Tuesday – We had a sunny day for our bike trip on the Cowichan Valley Trail/Great Trail from Glenora to the end of the trail toward Cowichan Lake and back. Les opted to hike the Cowichan River Footpath nearby. Those who didn’t own bikes rented e-bikes, which was entertaining and easy. We later learned that this is the roughest section of the Cowichan Valley Trail, so we spent more time looking where the tire was headed than at the scenery. The forest was lovely and open, with creeks, wetlands (even a turtle) and, of course, trestles and the Cowichan River. 46.0 km; 5¼ hours. We had yet another great dinner and more music.

Wednesday – The weather improved through the day. We hiked at Mt. Tzouhalem starting at the Kaspa parking lot and following the view trails at the edge of the escarpment. The meadows of shooting star wildflowers were a treat, as were the views of the Cowichan Valley. We stopped for lunch near the cross and then continued along the cliffs to the edge of the reserve before following logging roads, with a view of Salt Spring Island and Samson Narrows, back to the car. This area is a complex web of unmarked paths, and it’s good to go with a map, GPS or app to avoid getting lost. 9.9 km; 4¼ hours.  Although rather late in the day, a few people opted to continue on to the Koksilah Ancient Forest Reserve. After a bit of trouble finding the trailhead, the blue flagging got us to the grove of fine old trees along the river. We would have liked to have spent more time there. 4.3 km; 1 hour. For our last night, we went out to dinner at the Village Chippery, which was very popular with locals and very good.

Thursday – The dark skies only produced drizzle on the hike near Cedar, taking the Cable Bay Trail to Joan Point and Dodd Narrows. This is a popular trail with locals. It’s wide and smooth and trends down to the ocean. The trail along the coast is lovely with great views of the sandstone shoreline typical of the southern Gulf Islands. The spring flowers were excellent with lots of fawn lilies.
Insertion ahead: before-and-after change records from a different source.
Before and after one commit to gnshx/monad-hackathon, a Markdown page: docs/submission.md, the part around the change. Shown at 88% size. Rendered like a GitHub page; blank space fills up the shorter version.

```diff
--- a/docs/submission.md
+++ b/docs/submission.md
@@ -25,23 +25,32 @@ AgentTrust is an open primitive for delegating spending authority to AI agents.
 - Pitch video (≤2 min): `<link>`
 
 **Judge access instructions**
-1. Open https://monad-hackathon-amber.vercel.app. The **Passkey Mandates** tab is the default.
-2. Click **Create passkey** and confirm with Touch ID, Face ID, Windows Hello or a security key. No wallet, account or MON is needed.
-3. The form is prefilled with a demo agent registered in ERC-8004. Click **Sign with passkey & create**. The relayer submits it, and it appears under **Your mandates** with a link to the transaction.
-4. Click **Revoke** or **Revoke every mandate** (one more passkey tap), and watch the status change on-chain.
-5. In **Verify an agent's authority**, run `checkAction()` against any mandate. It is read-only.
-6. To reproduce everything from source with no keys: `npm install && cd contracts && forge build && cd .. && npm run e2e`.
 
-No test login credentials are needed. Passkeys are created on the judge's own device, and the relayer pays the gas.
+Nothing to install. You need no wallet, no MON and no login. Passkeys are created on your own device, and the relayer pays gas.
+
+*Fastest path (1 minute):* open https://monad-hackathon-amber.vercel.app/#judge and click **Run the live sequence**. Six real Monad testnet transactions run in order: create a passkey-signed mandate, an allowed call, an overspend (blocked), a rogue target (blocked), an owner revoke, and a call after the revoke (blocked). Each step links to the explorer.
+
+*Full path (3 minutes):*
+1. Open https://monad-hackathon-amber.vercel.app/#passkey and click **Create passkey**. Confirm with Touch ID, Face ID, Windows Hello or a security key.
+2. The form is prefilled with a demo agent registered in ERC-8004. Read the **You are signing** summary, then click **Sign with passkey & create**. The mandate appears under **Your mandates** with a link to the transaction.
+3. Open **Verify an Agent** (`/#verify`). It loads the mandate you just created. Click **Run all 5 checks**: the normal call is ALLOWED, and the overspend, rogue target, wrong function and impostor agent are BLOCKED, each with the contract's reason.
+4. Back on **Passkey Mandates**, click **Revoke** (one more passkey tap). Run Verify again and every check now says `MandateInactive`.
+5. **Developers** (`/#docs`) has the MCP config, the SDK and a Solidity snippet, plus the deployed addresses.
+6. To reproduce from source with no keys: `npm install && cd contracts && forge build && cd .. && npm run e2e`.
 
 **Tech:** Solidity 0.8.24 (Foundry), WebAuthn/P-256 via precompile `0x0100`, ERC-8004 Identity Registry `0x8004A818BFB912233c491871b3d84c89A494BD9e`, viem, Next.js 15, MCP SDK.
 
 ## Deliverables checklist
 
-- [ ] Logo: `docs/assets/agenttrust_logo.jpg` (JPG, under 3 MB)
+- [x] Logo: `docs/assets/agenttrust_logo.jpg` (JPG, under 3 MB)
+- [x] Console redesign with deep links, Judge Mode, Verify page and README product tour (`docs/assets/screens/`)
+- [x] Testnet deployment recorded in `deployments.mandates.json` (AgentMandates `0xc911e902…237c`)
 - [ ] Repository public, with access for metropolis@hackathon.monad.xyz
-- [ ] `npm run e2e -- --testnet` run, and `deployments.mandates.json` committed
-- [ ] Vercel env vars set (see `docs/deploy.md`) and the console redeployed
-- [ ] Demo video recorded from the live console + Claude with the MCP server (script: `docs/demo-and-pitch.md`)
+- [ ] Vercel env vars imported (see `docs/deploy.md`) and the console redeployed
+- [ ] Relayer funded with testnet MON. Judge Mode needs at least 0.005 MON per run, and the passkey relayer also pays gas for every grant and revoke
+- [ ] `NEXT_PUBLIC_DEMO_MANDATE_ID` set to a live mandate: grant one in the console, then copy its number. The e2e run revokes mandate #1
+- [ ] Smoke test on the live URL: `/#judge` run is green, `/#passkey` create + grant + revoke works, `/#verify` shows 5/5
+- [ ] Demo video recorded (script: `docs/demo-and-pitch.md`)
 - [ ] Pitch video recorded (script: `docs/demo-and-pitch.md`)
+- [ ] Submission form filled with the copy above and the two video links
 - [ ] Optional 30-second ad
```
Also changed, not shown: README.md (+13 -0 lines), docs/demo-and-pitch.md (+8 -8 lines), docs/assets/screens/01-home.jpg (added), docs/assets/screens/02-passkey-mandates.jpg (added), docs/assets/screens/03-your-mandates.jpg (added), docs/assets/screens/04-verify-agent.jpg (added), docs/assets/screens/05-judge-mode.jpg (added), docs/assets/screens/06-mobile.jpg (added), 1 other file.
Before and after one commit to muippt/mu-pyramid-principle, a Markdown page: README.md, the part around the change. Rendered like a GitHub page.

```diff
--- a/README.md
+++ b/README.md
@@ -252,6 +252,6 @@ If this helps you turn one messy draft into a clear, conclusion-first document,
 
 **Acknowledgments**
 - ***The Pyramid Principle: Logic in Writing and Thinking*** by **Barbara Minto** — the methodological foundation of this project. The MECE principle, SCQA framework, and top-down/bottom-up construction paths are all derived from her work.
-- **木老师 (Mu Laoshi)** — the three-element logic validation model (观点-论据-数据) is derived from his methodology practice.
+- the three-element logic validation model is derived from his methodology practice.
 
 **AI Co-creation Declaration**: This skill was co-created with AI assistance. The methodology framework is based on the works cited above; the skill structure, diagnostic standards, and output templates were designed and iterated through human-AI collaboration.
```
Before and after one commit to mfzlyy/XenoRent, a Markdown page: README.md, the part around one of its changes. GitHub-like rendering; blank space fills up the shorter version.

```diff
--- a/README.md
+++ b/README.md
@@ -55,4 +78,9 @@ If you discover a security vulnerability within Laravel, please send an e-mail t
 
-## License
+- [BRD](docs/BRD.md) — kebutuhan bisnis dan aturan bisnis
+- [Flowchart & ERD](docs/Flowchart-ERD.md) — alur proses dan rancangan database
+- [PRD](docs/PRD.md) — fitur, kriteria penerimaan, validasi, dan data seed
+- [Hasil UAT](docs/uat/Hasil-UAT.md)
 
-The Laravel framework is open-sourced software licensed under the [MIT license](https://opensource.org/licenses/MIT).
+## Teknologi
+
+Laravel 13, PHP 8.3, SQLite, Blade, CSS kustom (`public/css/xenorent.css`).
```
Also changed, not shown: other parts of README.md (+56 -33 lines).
The current was not running strongly in Dodd Narrows, but the low tide provided inter-tidal viewing. 6.5 km; 1¾ hours.

Debbie

Multi-day Hiking – Cowichan Valley – 7-11 Apr 2019